START Given records

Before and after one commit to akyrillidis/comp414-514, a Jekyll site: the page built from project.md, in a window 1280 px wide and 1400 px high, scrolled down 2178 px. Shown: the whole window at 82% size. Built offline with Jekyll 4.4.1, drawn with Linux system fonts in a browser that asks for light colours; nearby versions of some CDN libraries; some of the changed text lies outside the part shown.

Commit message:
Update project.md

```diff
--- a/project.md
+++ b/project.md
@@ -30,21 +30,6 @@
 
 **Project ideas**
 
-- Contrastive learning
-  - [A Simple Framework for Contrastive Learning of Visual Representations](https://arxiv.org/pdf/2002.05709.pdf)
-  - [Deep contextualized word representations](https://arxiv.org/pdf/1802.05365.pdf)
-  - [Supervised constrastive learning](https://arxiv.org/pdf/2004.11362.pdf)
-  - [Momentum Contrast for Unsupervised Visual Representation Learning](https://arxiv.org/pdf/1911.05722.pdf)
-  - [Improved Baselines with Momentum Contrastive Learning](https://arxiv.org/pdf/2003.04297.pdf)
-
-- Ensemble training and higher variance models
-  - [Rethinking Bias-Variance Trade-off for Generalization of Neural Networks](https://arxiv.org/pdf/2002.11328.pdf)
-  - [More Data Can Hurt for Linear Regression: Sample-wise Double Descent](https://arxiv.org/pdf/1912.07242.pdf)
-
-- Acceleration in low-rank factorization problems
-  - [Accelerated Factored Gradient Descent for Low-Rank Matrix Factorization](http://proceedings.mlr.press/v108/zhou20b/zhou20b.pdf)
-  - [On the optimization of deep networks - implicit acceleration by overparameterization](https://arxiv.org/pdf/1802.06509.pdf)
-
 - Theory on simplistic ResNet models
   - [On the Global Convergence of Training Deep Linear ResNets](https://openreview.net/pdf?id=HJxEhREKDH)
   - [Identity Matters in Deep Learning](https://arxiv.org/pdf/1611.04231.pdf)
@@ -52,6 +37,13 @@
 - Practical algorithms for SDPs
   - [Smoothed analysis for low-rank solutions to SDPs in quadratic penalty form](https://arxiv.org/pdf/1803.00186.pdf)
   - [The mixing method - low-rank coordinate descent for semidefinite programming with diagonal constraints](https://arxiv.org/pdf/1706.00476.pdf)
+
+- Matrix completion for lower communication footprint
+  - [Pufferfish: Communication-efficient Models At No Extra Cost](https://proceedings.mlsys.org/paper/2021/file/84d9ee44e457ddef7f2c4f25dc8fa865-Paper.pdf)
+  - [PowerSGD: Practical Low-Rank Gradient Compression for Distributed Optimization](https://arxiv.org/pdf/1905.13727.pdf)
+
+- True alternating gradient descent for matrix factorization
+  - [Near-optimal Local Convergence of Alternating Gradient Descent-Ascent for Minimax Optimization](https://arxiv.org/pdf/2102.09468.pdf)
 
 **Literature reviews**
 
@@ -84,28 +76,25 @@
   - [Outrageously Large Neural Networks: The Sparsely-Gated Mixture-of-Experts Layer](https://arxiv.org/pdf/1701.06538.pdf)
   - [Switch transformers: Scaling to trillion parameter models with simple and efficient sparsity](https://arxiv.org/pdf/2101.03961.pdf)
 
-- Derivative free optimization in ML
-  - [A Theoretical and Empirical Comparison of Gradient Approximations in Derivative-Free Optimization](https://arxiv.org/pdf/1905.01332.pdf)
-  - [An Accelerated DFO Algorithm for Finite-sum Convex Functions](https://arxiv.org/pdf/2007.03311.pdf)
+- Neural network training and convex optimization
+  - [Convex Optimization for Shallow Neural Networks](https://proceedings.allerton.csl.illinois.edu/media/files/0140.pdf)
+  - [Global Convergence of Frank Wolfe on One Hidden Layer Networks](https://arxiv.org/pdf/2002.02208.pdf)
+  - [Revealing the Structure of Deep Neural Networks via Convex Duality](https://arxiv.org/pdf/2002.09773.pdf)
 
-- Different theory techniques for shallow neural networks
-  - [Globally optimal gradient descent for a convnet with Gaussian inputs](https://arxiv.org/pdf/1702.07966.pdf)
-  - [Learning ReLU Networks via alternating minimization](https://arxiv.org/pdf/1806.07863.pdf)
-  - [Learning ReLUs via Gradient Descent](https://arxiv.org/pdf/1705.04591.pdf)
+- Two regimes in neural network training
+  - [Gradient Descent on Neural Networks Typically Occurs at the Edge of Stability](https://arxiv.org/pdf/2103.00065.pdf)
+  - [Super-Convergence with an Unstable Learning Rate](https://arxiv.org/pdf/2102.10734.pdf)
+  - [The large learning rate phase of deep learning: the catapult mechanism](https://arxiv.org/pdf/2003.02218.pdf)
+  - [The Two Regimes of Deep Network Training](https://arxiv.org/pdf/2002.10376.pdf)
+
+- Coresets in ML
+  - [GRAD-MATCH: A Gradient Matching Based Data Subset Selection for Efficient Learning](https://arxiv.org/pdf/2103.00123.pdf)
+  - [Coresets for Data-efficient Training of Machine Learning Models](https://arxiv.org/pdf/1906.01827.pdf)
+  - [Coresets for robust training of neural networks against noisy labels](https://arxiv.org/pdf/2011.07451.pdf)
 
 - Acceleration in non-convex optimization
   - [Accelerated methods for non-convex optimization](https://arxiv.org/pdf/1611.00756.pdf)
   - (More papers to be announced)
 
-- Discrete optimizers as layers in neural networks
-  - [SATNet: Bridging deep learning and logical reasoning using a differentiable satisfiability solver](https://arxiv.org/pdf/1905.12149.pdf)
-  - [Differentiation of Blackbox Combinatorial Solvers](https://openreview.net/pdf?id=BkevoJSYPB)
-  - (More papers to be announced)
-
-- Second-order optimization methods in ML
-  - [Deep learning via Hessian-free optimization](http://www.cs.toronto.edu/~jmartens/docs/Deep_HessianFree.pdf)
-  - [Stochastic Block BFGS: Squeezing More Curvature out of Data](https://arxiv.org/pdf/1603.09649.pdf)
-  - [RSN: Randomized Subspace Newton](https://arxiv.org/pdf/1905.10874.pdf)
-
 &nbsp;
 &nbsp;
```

END Given records

Requirement: Retype the entries above. Match them exactly.

Expected answer:
Before and after one commit to akyrillidis/comp414-514, a Jekyll site: the page built from project.md, in a window 1280 px wide and 1400 px high, scrolled down 2178 px. Shown: the whole window at 82% size. Built offline with Jekyll 4.4.1, drawn with Linux system fonts in a browser that asks for light colours; nearby versions of some CDN libraries; some of the changed text lies outside the part shown.

Commit message:
Update project.md

```diff
--- a/project.md
+++ b/project.md
@@ -30,21 +30,6 @@
 
 **Project ideas**
 
-- Contrastive learning
-  - [A Simple Framework for Contrastive Learning of Visual Representations](https://arxiv.org/pdf/2002.05709.pdf)
-  - [Deep contextualized word representations](https://arxiv.org/pdf/1802.05365.pdf)
-  - [Supervised constrastive learning](https://arxiv.org/pdf/2004.11362.pdf)
-  - [Momentum Contrast for Unsupervised Visual Representation Learning](https://arxiv.org/pdf/1911.05722.pdf)
-  - [Improved Baselines with Momentum Contrastive Learning](https://arxiv.org/pdf/2003.04297.pdf)
-
-- Ensemble training and higher variance models
-  - [Rethinking Bias-Variance Trade-off for Generalization of Neural Networks](https://arxiv.org/pdf/2002.11328.pdf)
-  - [More Data Can Hurt for Linear Regression: Sample-wise Double Descent](https://arxiv.org/pdf/1912.07242.pdf)
-
-- Acceleration in low-rank factorization problems
-  - [Accelerated Factored Gradient Descent for Low-Rank Matrix Factorization](http://proceedings.mlr.press/v108/zhou20b/zhou20b.pdf)
-  - [On the optimization of deep networks - implicit acceleration by overparameterization](https://arxiv.org/pdf/1802.06509.pdf)
-
 - Theory on simplistic ResNet models
   - [On the Global Convergence of Training Deep Linear ResNets](https://openreview.net/pdf?id=HJxEhREKDH)
   - [Identity Matters in Deep Learning](https://arxiv.org/pdf/1611.04231.pdf)
@@ -52,6 +37,13 @@
 - Practical algorithms for SDPs
   - [Smoothed analysis for low-rank solutions to SDPs in quadratic penalty form](https://arxiv.org/pdf/1803.00186.pdf)
   - [The mixing method - low-rank coordinate descent for semidefinite programming with diagonal constraints](https://arxiv.org/pdf/1706.00476.pdf)
+
+- Matrix completion for lower communication footprint
+  - [Pufferfish: Communication-efficient Models At No Extra Cost](https://proceedings.mlsys.org/paper/2021/file/84d9ee44e457ddef7f2c4f25dc8fa865-Paper.pdf)
+  - [PowerSGD: Practical Low-Rank Gradient Compression for Distributed Optimization](https://arxiv.org/pdf/1905.13727.pdf)
+
+- True alternating gradient descent for matrix factorization
+  - [Near-optimal Local Convergence of Alternating Gradient Descent-Ascent for Minimax Optimization](https://arxiv.org/pdf/2102.09468.pdf)
 
 **Literature reviews**
 
@@ -84,28 +76,25 @@
   - [Outrageously Large Neural Networks: The Sparsely-Gated Mixture-of-Experts Layer](https://arxiv.org/pdf/1701.06538.pdf)
   - [Switch transformers: Scaling to trillion parameter models with simple and efficient sparsity](https://arxiv.org/pdf/2101.03961.pdf)
 
-- Derivative free optimization in ML
-  - [A Theoretical and Empirical Comparison of Gradient Approximations in Derivative-Free Optimization](https://arxiv.org/pdf/1905.01332.pdf)
-  - [An Accelerated DFO Algorithm for Finite-sum Convex Functions](https://arxiv.org/pdf/2007.03311.pdf)
+- Neural network training and convex optimization
+  - [Convex Optimization for Shallow Neural Networks](https://proceedings.allerton.csl.illinois.edu/media/files/0140.pdf)
+  - [Global Convergence of Frank Wolfe on One Hidden Layer Networks](https://arxiv.org/pdf/2002.02208.pdf)
+  - [Revealing the Structure of Deep Neural Networks via Convex Duality](https://arxiv.org/pdf/2002.09773.pdf)
 
-- Different theory techniques for shallow neural networks
-  - [Globally optimal gradient descent for a convnet with Gaussian inputs](https://arxiv.org/pdf/1702.07966.pdf)
-  - [Learning ReLU Networks via alternating minimization](https://arxiv.org/pdf/1806.07863.pdf)
-  - [Learning ReLUs via Gradient Descent](https://arxiv.org/pdf/1705.04591.pdf)
+- Two regimes in neural network training
+  - [Gradient Descent on Neural Networks Typically Occurs at the Edge of Stability](https://arxiv.org/pdf/2103.00065.pdf)
+  - [Super-Convergence with an Unstable Learning Rate](https://arxiv.org/pdf/2102.10734.pdf)
+  - [The large learning rate phase of deep learning: the catapult mechanism](https://arxiv.org/pdf/2003.02218.pdf)
+  - [The Two Regimes of Deep Network Training](https://arxiv.org/pdf/2002.10376.pdf)
+
+- Coresets in ML
+  - [GRAD-MATCH: A Gradient Matching Based Data Subset Selection for Efficient Learning](https://arxiv.org/pdf/2103.00123.pdf)
+  - [Coresets for Data-efficient Training of Machine Learning Models](https://arxiv.org/pdf/1906.01827.pdf)
+  - [Coresets for robust training of neural networks against noisy labels](https://arxiv.org/pdf/2011.07451.pdf)
 
 - Acceleration in non-convex optimization
   - [Accelerated methods for non-convex optimization](https://arxiv.org/pdf/1611.00756.pdf)
   - (More papers to be announced)
 
-- Discrete optimizers as layers in neural networks
-  - [SATNet: Bridging deep learning and logical reasoning using a differentiable satisfiability solver](https://arxiv.org/pdf/1905.12149.pdf)
-  - [Differentiation of Blackbox Combinatorial Solvers](https://openreview.net/pdf?id=BkevoJSYPB)
-  - (More papers to be announced)
-
-- Second-order optimization methods in ML
-  - [Deep learning via Hessian-free optimization](http://www.cs.toronto.edu/~jmartens/docs/Deep_HessianFree.pdf)
-  - [Stochastic Block BFGS: Squeezing More Curvature out of Data](https://arxiv.org/pdf/1603.09649.pdf)
-  - [RSN: Randomized Subspace Newton](https://arxiv.org/pdf/1905.10874.pdf)
-
 &nbsp;
 &nbsp;
```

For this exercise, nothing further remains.